One of the blogs I really enjoy, even though it’s very challenging, is White Courtesy Telephone. A post from their archives, which I recently found, has me thinking about cultural change efforts as essential to social and policy change, and what that understanding–that, to change the policies that impact our lives, we have to change how people feel, not just about those policies, but about the people we serve–would mean for the kind of advocacy campaigns I help organizations design and execute.
Do we need to make cultural change our goal, rather than policy change?
What kinds of strategies and inputs do we need to pull that off? And how well positioned are we to embark on that work, today?
This tension (not always that tense, but certainly there are currents there) is playing out today in the immigration policy world, where I still spend a fair amount of my time.
There are those who focus most of their efforts on promoting greater communication and mutual understanding between immigrants and others in the U.S. I have a ton of respect for their work and, indeed, I think that it can promote systems change (in schools, workplaces, local governments) directly connected to how immigrants experience social policies and, ultimately, to the quality of their lives.
And then there are those of us more explicitly focused on legislative change, in our state legislatures, where we’re mostly playing defense, and in Congress, where the ongoing battle for comprehensive immigration reform challenges our capacity.
And, really, it shouldn’t be ‘either/or’, of course.
We need better policies, yesterday.
And, to get there, we need to change the conversations about the issues we care about, and to engage and activate latent supporters by cultivating a culture of solidarity and a climate of urgency.
But, as the blog post points out, in a context of limited resources, this is often framed as a trade-off, with organizations and causes forced to choose between long-term changes in how people view their issues and more immediate (although still, often, long-term) gains in the structures that govern our lives.
Where I come down, then, isn’t so much that we should be doing one and not the other.
We need marriage equality, in law, and we also need to celebrate cultures of inclusion and equity. We need strong childcare supports for working mothers, and we also need new cultural agreements about the role of women in society. We need well-funded public schools and a commitment to the public sphere. We need workable gun laws and a culture of nonviolence.
Yes, and yes, and yes.
I think the bigger question is where we should be intentionally focusing our energies, which comes down to what we see as the causal chain.

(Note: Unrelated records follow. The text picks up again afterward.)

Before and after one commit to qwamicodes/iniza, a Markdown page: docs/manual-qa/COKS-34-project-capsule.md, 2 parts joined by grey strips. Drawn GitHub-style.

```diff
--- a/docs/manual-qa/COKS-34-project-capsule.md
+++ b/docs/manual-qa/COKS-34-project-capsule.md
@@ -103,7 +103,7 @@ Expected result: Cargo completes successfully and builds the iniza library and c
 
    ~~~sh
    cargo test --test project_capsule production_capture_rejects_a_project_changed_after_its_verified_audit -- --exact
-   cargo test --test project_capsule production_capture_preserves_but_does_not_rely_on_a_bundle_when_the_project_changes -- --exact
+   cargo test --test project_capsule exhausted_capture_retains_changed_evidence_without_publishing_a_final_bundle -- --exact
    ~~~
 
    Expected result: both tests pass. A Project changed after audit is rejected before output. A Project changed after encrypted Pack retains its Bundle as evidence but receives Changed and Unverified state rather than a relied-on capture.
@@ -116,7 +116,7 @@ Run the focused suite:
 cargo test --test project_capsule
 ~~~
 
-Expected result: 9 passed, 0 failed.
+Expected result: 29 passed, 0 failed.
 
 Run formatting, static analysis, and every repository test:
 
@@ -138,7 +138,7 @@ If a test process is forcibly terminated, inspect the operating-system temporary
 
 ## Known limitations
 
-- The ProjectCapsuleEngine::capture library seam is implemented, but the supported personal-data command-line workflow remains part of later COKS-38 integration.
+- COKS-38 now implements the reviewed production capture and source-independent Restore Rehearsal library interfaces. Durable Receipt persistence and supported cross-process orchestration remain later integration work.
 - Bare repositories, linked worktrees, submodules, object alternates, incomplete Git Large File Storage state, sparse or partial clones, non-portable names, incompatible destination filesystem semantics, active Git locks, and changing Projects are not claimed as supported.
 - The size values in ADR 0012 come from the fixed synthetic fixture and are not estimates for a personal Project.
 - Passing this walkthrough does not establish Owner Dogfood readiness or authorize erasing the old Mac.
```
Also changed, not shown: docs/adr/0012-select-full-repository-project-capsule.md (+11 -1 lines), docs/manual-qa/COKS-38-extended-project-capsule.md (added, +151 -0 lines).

Do we view policy change as creating the conditions in which culture change is more likely to happen–desegregation leads to greater racial understanding, stricter DUI laws lead to new social norms about drinking and driving?
Or do we believe that we have to change how people think before we can expect to win changes in the law?
Where’s our target, and, then, how do we craft our strategies accordingly?
What’s going to get us there, most surely, given our shoestring capacities and the odds we face?
What’s the right goal and the right metric to go along with it?